◆ What you will do:
Within this material, find every line where the string "Battery" appears, and copy it out.
= = = = = = =
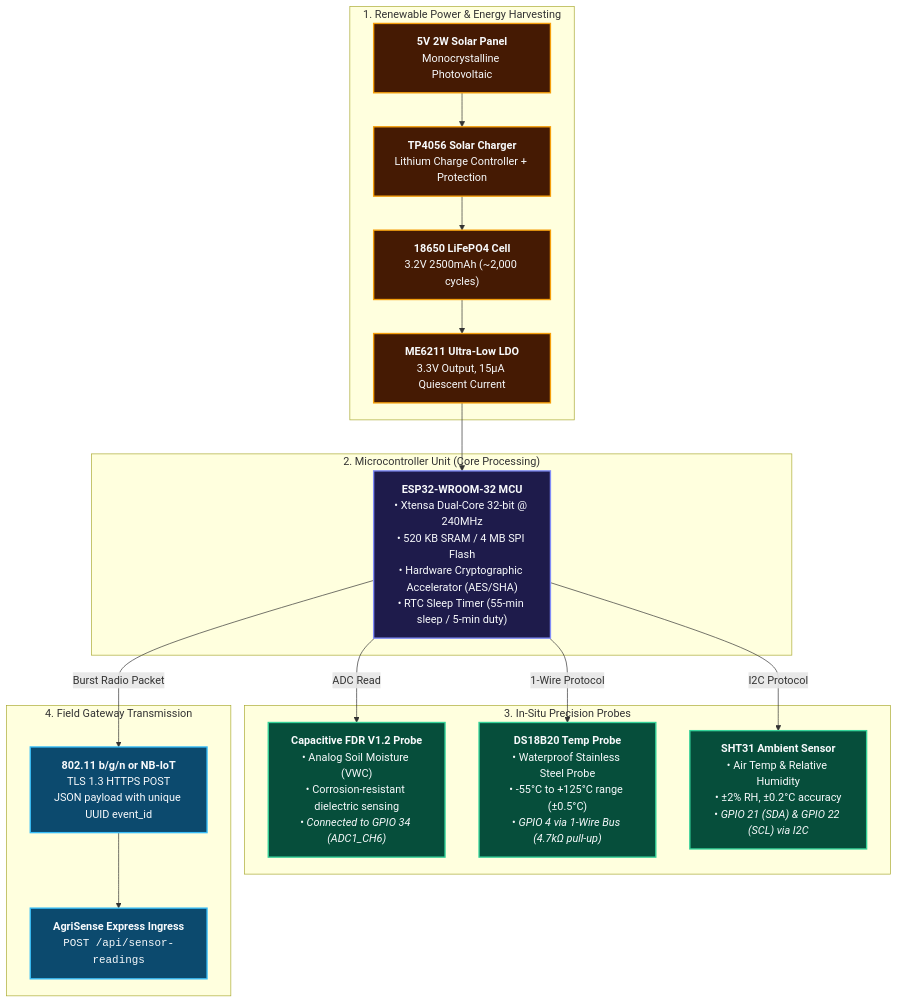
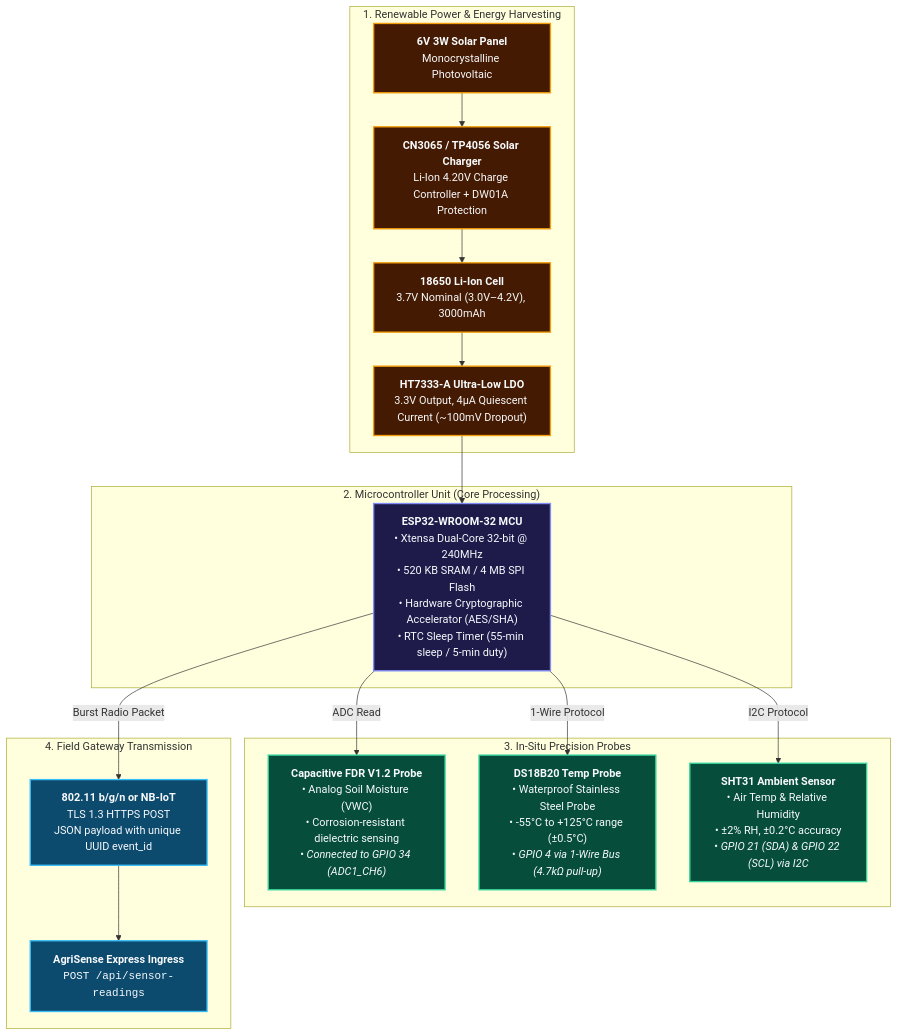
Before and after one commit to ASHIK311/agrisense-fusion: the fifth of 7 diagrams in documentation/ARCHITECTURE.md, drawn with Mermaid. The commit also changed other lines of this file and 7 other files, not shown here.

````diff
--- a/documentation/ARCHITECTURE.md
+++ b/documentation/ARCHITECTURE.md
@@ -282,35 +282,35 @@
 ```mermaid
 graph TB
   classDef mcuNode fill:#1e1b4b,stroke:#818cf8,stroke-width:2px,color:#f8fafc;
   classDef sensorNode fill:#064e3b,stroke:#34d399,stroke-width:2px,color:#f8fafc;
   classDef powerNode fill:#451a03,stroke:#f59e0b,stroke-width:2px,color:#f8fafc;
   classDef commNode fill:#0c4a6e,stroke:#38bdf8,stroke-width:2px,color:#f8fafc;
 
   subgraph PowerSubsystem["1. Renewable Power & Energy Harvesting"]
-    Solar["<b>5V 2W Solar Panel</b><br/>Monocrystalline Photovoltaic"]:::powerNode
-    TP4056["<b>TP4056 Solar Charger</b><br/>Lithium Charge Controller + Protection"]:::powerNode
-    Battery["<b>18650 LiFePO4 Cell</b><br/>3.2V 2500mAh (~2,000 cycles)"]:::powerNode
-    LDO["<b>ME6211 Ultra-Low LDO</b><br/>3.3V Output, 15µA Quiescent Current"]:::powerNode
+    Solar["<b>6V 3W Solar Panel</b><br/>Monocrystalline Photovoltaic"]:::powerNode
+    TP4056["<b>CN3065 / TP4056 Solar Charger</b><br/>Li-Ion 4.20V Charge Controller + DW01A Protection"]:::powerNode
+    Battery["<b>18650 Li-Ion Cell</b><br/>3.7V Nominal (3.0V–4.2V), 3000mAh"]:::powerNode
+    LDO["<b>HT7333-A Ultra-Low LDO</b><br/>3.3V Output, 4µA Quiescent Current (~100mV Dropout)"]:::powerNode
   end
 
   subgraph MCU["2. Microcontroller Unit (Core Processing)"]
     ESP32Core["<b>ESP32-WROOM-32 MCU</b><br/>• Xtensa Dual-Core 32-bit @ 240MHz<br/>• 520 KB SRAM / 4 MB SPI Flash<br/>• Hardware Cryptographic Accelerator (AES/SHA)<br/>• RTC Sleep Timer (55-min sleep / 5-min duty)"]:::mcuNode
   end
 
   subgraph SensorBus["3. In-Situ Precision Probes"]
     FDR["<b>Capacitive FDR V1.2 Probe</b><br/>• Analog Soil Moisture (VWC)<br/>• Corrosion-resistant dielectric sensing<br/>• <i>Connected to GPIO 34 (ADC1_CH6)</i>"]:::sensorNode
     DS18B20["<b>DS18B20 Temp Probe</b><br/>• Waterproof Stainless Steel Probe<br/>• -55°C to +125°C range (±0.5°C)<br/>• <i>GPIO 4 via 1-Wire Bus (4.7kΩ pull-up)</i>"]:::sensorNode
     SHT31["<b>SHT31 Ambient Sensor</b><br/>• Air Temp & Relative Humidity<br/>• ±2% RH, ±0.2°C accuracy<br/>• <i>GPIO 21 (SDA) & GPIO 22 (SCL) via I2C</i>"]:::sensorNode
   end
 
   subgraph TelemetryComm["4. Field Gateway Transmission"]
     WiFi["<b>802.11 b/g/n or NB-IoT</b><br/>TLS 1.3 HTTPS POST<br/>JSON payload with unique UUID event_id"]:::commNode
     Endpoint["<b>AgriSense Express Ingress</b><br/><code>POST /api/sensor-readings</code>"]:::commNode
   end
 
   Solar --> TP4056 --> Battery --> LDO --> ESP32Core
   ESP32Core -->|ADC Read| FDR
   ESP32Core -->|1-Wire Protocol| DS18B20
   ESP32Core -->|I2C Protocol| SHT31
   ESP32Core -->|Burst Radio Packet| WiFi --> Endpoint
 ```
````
= = = = = = =
◆ Your response:
-    Battery["<b>18650 LiFePO4 Cell</b><br/>3.2V 2500mAh (~2,000 cycles)"]:::powerNode
+    Battery["<b>18650 Li-Ion Cell</b><br/>3.7V Nominal (3.0V–4.2V), 3000mAh"]:::powerNode
   Solar --> TP4056 --> Battery --> LDO --> ESP32Core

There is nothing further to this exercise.